━━━ Available records ━━━

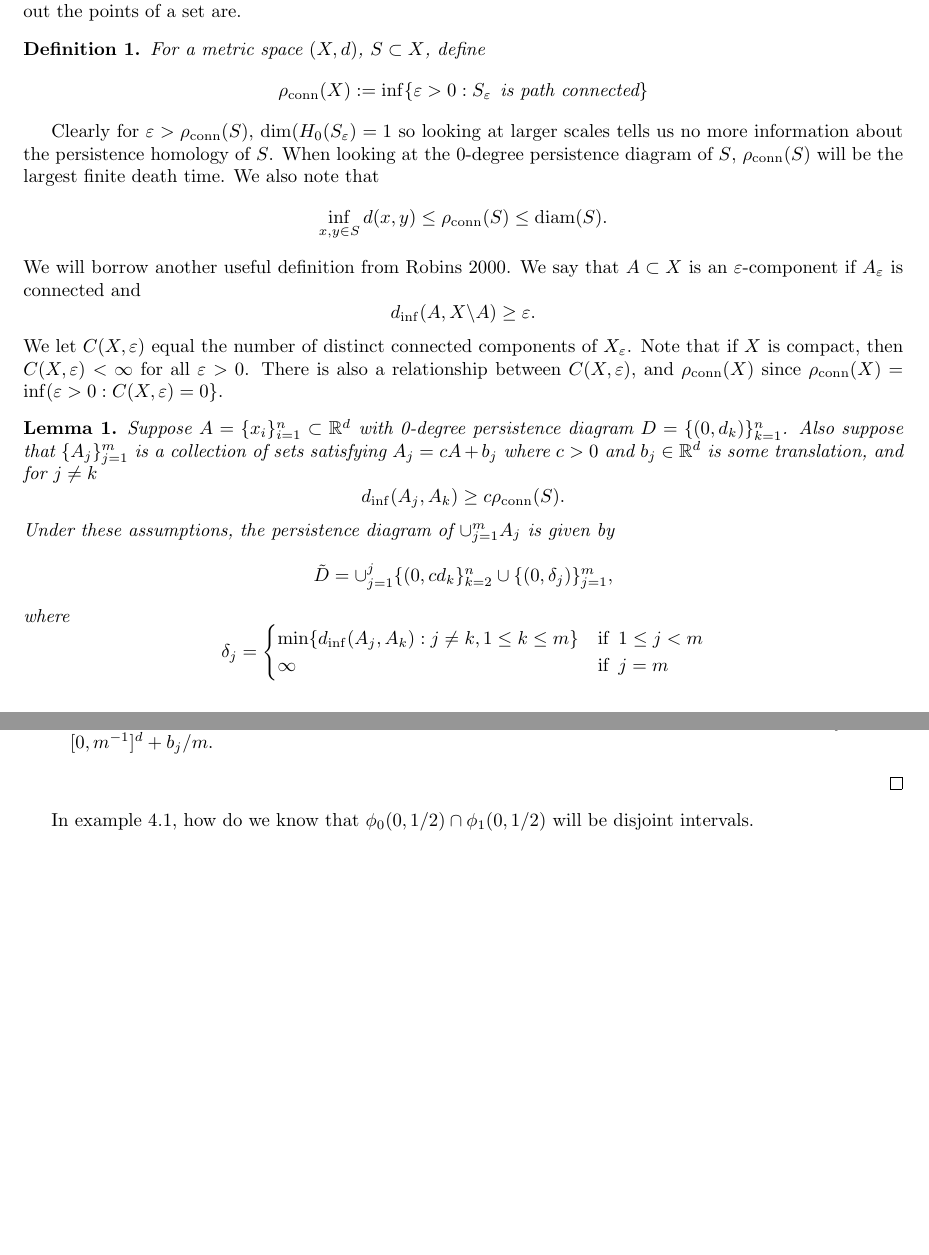
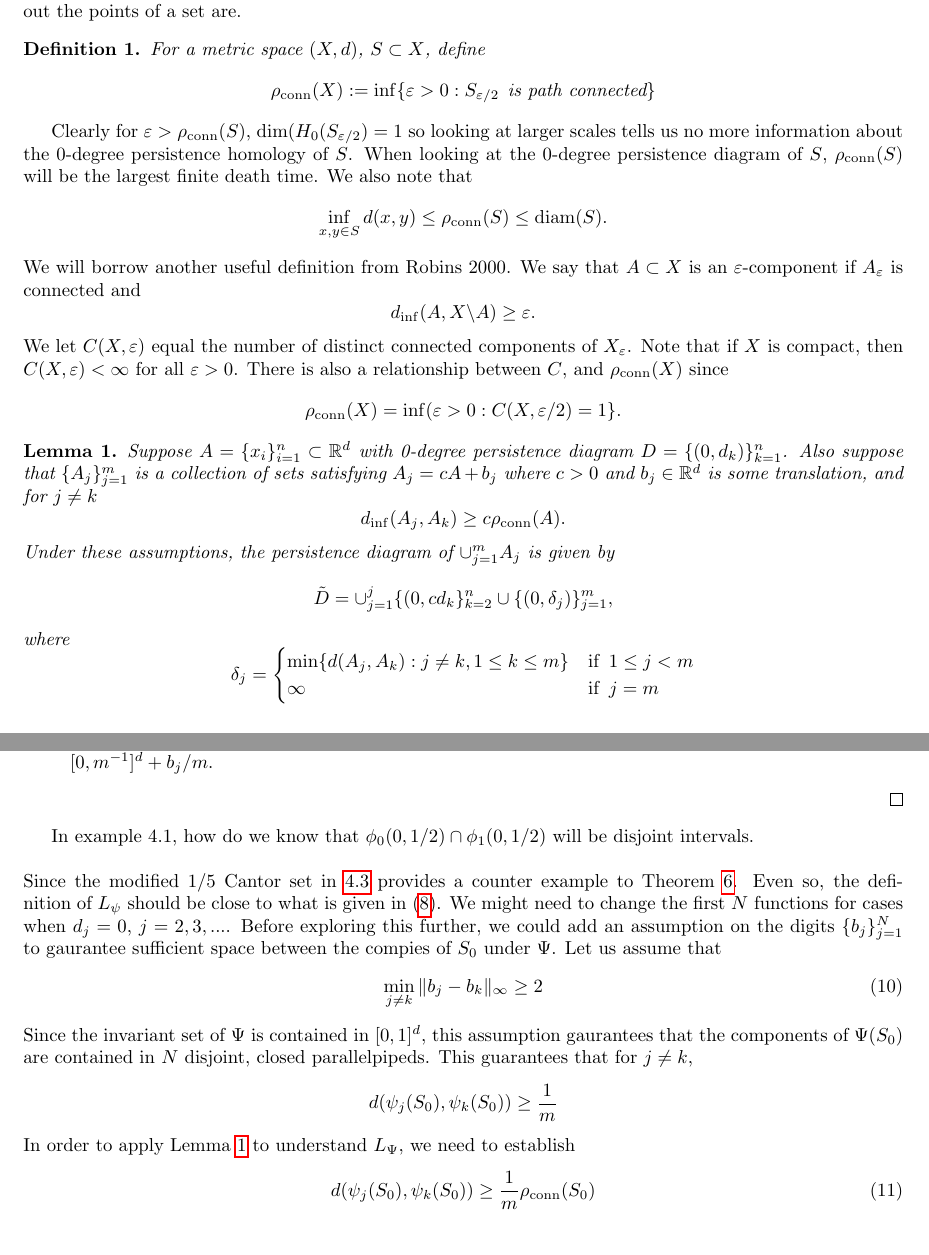
Before and after one commit to przybylee/Fractal_Landscapes, a LaTeX document (Landsapes_and_Fractals.tex): two parts of pages 5 and 11 of 11, joined at a grey line, cut so that both start at the same text, the shorter picture padded with empty space. Compiled offline with pdfLaTeX; a LaTeX package or settings file that is missing is left out.

Commit message:
added assumptions to thm 6

```diff
--- a/Landsapes_and_Fractals.tex
+++ b/Landsapes_and_Fractals.tex
@@ -190,25 +190,28 @@ Therefore $L\mathbf{f}_n = \mathbf{f}_{n+1}$.
 Since $L$ is Lipschitz with constant $\|M\| = \sqrt{\frac{1}{27}}$, we see that $L$ has a unique fixed point, and that unique fixed point is $\mathbf{f} = \lim_{n\to\infty}\mathbf{f}_n$, which is the persistence landscape function of $\mathcal{C}$.  Looking over the argument of Theorem \ref{thm :  cantorset_op} we find there is a more general statement about persistence homology when taking scaled, disjoint copies of a finite set in Euclidean space.  Before proving this lemma, we will need to introduce some notation and definitions.  When discussing persistence homology of finite sets, we often need to discuss the topology of a fattened version of the set.  Let $(X,d)$ be a metric space.  For a finite set $S\subset X$ and $\varepsilon>0$ we let
 \[S_{\varepsilon} = \left\{x\in X: \inf_{y\in S}d(x,y)<\varepsilon\right\}\]
 To compute persistent homology with the Vietoris-Rips complex will also want some notion of how spread out the points of a set are.
+
 \begin{definition}
 For a metric space $(X,d)$, $S\subset X$, define
-\[\rho_{\mathrm{conn}}(X) := \inf\{\varepsilon>0:S_\varepsilon \:\:\text{is path connected}\}\]
+\[\rho_{\mathrm{conn}}(X) := \inf\{\varepsilon>0:S_{\varepsilon/2} \:\:\text{is path connected}\}\]
 \end{definition}
-Clearly for $\varepsilon > \rho_{\mathrm{conn}}(S)$, $\text{dim}(H_0(S_{\varepsilon}) = 1$ so looking at larger scales tells us no more information about the persistence homology of $S$.  When looking at the 0-degree persistence diagram of $S$, $\rho_{\mathrm{conn}}(S)$ will be the largest finite death time.  We also note that
+
+Clearly for $\varepsilon > \rho_{\mathrm{conn}}(S)$, $\text{dim}(H_0(S_{\varepsilon/2}) = 1$ so looking at larger scales tells us no more information about the 0-degree persistence homology of $S$.  When looking at the 0-degree persistence diagram of $S$, $\rho_{\mathrm{conn}}(S)$ will be the largest finite death time.  We also note that
 \[\inf_{x,y\in S} d(x,y)\le \rho_{\mathrm{conn}}(S)\le \diam(S).\]
 We will borrow another useful definition from Robins 2000.  We say that $A\subset X$ is an $\varepsilon$-component if $A_\varepsilon$ is connected and
 \[d_{\inf}(A,X\backslash A) \ge\varepsilon.\]
-We let $C(X,\varepsilon)$ equal the number of distinct connected components of $X_\varepsilon$.  Note that if $X$ is compact, then $C(X,\varepsilon)<\infty$ for all $\varepsilon>0$.  There is also a relationship between $C(X,\varepsilon)$, and $\rho_{\mathrm{conn}}(X)$ since $\rho_{\mathrm{conn}}(X) = \inf(\varepsilon >0 : C(X,\varepsilon) = 0\}$.
+We let $C(X,\varepsilon)$ equal the number of distinct connected components of $X_\varepsilon$.  Note that if $X$ is compact, then $C(X,\varepsilon)<\infty$ for all $\varepsilon>0$.  There is also a relationship between $C$, and $\rho_{\mathrm{conn}}(X)$ since
+\[\rho_{\mathrm{conn}}(X) = \inf(\varepsilon >0 : C(X,\varepsilon/2) = 1\}.\]
 
-\begin{lemma}
+\begin{lemma}\label{lemma : self_similar_persistence}
 Suppose $A = \{x_i\}_{i=1}^n\subset\R^d$ with 0-degree persistence diagram $D = \{(0,d_k)\}_{k=1}^n$.  Also suppose that $\{A_j\}_{j=1}^m$ is a collection of sets satisfying $A_j = cA + b_j$ where $c >0$ and $b_j\in\R^d$ is some translation, and for $j\not=k$
-\[d_{\inf}(A_j,A_k)\ge c\rho_{\mathrm{conn}}(S).\]
+\[d_{\inf}(A_j,A_k)\ge c\rho_{\mathrm{conn}}(A).\]
 Under these assumptions, the persistence diagram of $\cup_{j=1}^mA_j$ is given by
 \[\tilde{D} = \cup_{j=1}^j\{(0,cd_k\}_{k=2}^n \cup\{(0,\delta_j)\}_{j=1}^m,\]
 where
 \[\delta_j =
 \begin{cases}
-\min\{ d_{\inf}(A_j,A_k):j\not = k, 1\le k\le m\}  &\mathrm{if}\:\: 1\le j<m\\
+\min\{ d(A_j,A_k):j\not = k, 1\le k\le m\}  &\mathrm{if}\:\: 1\le j<m\\
 \infty   &\mathrm{if}\:\: j=m
 \end{cases}\]
 
@@ -427,5 +430,16 @@ $d = |x_j-x_k|$
 \end{proof}
 In example 4.1, how do we know that $\phi_0(0,1/2)\cap\phi_1(0,1/2)$ will be disjoint intervals.
 \\\\
+Since the modified 1/5 Cantor set in \ref{sec : mod1/5} provides a counter example to Theorem \ref{thm : Lpsi_general}.  Even so, the definition of $L_\psi$ should be close to what is given in (\ref{eq : Lpsi_op}).  We might need to change the first $N$ functions for cases when $d_j = 0$, $j = 2,3,...$.  Before exploring this further, we could add an assumption on the digits $\{b_j\}_{j=1}^N$ to gaurantee sufficient space between the compies of $S_0$ under $\Psi$.  Let us assume that
+\begin{equation}\label{eq : b_j_spacing}
+\min_{j\not= k} \|b_j-b_k\|_\infty \ge 2
+\end{equation}
+Since the invariant set of $\Psi$ is contained in $[0,1]^d$, this assumption gaurantees that the components of $\Psi(S_0)$ are contained in $N$ disjoint, closed parallelpipeds.  This guarantees that for $j\not= k$,
+\[d(\psi_j(S_0), \psi_k(S_0)) \ge \frac{1}{m}\]
+In order to apply Lemma \ref{lemma : self_similar_persistence} to understand $L_\Psi$, we need to establish
+\begin{equation}
+d(\psi_j(S_0), \psi_k(S_0)) \ge \frac{1}{m}\rho_{\mathrm{conn}}(S_0)
+\end{equation}
+
 
 \end{document}
```
Also changed, not shown: Landsapes_and_Fractals.pdf, Landsapes_and_Fractals.tex (6 more changed lines), 1 other file.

━━━

→ What the task asks
Please copy the data above character for character, skipping any pictures.

→ Solution
Before and after one commit to przybylee/Fractal_Landscapes, a LaTeX document (Landsapes_and_Fractals.tex): two parts of pages 5 and 11 of 11, joined at a grey line, cut so that both start at the same text, the shorter picture padded with empty space. Compiled offline with pdfLaTeX; a LaTeX package or settings file that is missing is left out.

Commit message:
added assumptions to thm 6

```diff
--- a/Landsapes_and_Fractals.tex
+++ b/Landsapes_and_Fractals.tex
@@ -190,25 +190,28 @@ Therefore $L\mathbf{f}_n = \mathbf{f}_{n+1}$.
 Since $L$ is Lipschitz with constant $\|M\| = \sqrt{\frac{1}{27}}$, we see that $L$ has a unique fixed point, and that unique fixed point is $\mathbf{f} = \lim_{n\to\infty}\mathbf{f}_n$, which is the persistence landscape function of $\mathcal{C}$.  Looking over the argument of Theorem \ref{thm :  cantorset_op} we find there is a more general statement about persistence homology when taking scaled, disjoint copies of a finite set in Euclidean space.  Before proving this lemma, we will need to introduce some notation and definitions.  When discussing persistence homology of finite sets, we often need to discuss the topology of a fattened version of the set.  Let $(X,d)$ be a metric space.  For a finite set $S\subset X$ and $\varepsilon>0$ we let
 \[S_{\varepsilon} = \left\{x\in X: \inf_{y\in S}d(x,y)<\varepsilon\right\}\]
 To compute persistent homology with the Vietoris-Rips complex will also want some notion of how spread out the points of a set are.
+
 \begin{definition}
 For a metric space $(X,d)$, $S\subset X$, define
-\[\rho_{\mathrm{conn}}(X) := \inf\{\varepsilon>0:S_\varepsilon \:\:\text{is path connected}\}\]
+\[\rho_{\mathrm{conn}}(X) := \inf\{\varepsilon>0:S_{\varepsilon/2} \:\:\text{is path connected}\}\]
 \end{definition}
-Clearly for $\varepsilon > \rho_{\mathrm{conn}}(S)$, $\text{dim}(H_0(S_{\varepsilon}) = 1$ so looking at larger scales tells us no more information about the persistence homology of $S$.  When looking at the 0-degree persistence diagram of $S$, $\rho_{\mathrm{conn}}(S)$ will be the largest finite death time.  We also note that
+
+Clearly for $\varepsilon > \rho_{\mathrm{conn}}(S)$, $\text{dim}(H_0(S_{\varepsilon/2}) = 1$ so looking at larger scales tells us no more information about the 0-degree persistence homology of $S$.  When looking at the 0-degree persistence diagram of $S$, $\rho_{\mathrm{conn}}(S)$ will be the largest finite death time.  We also note that
 \[\inf_{x,y\in S} d(x,y)\le \rho_{\mathrm{conn}}(S)\le \diam(S).\]
 We will borrow another useful definition from Robins 2000.  We say that $A\subset X$ is an $\varepsilon$-component if $A_\varepsilon$ is connected and
 \[d_{\inf}(A,X\backslash A) \ge\varepsilon.\]
-We let $C(X,\varepsilon)$ equal the number of distinct connected components of $X_\varepsilon$.  Note that if $X$ is compact, then $C(X,\varepsilon)<\infty$ for all $\varepsilon>0$.  There is also a relationship between $C(X,\varepsilon)$, and $\rho_{\mathrm{conn}}(X)$ since $\rho_{\mathrm{conn}}(X) = \inf(\varepsilon >0 : C(X,\varepsilon) = 0\}$.
+We let $C(X,\varepsilon)$ equal the number of distinct connected components of $X_\varepsilon$.  Note that if $X$ is compact, then $C(X,\varepsilon)<\infty$ for all $\varepsilon>0$.  There is also a relationship between $C$, and $\rho_{\mathrm{conn}}(X)$ since
+\[\rho_{\mathrm{conn}}(X) = \inf(\varepsilon >0 : C(X,\varepsilon/2) = 1\}.\]
 
-\begin{lemma}
+\begin{lemma}\label{lemma : self_similar_persistence}
 Suppose $A = \{x_i\}_{i=1}^n\subset\R^d$ with 0-degree persistence diagram $D = \{(0,d_k)\}_{k=1}^n$.  Also suppose that $\{A_j\}_{j=1}^m$ is a collection of sets satisfying $A_j = cA + b_j$ where $c >0$ and $b_j\in\R^d$ is some translation, and for $j\not=k$
-\[d_{\inf}(A_j,A_k)\ge c\rho_{\mathrm{conn}}(S).\]
+\[d_{\inf}(A_j,A_k)\ge c\rho_{\mathrm{conn}}(A).\]
 Under these assumptions, the persistence diagram of $\cup_{j=1}^mA_j$ is given by
 \[\tilde{D} = \cup_{j=1}^j\{(0,cd_k\}_{k=2}^n \cup\{(0,\delta_j)\}_{j=1}^m,\]
 where
 \[\delta_j =
 \begin{cases}
-\min\{ d_{\inf}(A_j,A_k):j\not = k, 1\le k\le m\}  &\mathrm{if}\:\: 1\le j<m\\
+\min\{ d(A_j,A_k):j\not = k, 1\le k\le m\}  &\mathrm{if}\:\: 1\le j<m\\
 \infty   &\mathrm{if}\:\: j=m
 \end{cases}\]
 
@@ -427,5 +430,16 @@ $d = |x_j-x_k|$
 \end{proof}
 In example 4.1, how do we know that $\phi_0(0,1/2)\cap\phi_1(0,1/2)$ will be disjoint intervals.
 \\\\
+Since the modified 1/5 Cantor set in \ref{sec : mod1/5} provides a counter example to Theorem \ref{thm : Lpsi_general}.  Even so, the definition of $L_\psi$ should be close to what is given in (\ref{eq : Lpsi_op}).  We might need to change the first $N$ functions for cases when $d_j = 0$, $j = 2,3,...$.  Before exploring this further, we could add an assumption on the digits $\{b_j\}_{j=1}^N$ to gaurantee sufficient space between the compies of $S_0$ under $\Psi$.  Let us assume that
+\begin{equation}\label{eq : b_j_spacing}
+\min_{j\not= k} \|b_j-b_k\|_\infty \ge 2
+\end{equation}
+Since the invariant set of $\Psi$ is contained in $[0,1]^d$, this assumption gaurantees that the components of $\Psi(S_0)$ are contained in $N$ disjoint, closed parallelpipeds.  This guarantees that for $j\not= k$,
+\[d(\psi_j(S_0), \psi_k(S_0)) \ge \frac{1}{m}\]
+In order to apply Lemma \ref{lemma : self_similar_persistence} to understand $L_\Psi$, we need to establish
+\begin{equation}
+d(\psi_j(S_0), \psi_k(S_0)) \ge \frac{1}{m}\rho_{\mathrm{conn}}(S_0)
+\end{equation}
+
 
 \end{document}
```
Also changed, not shown: Landsapes_and_Fractals.pdf, Landsapes_and_Fractals.tex (6 more changed lines), 1 other file.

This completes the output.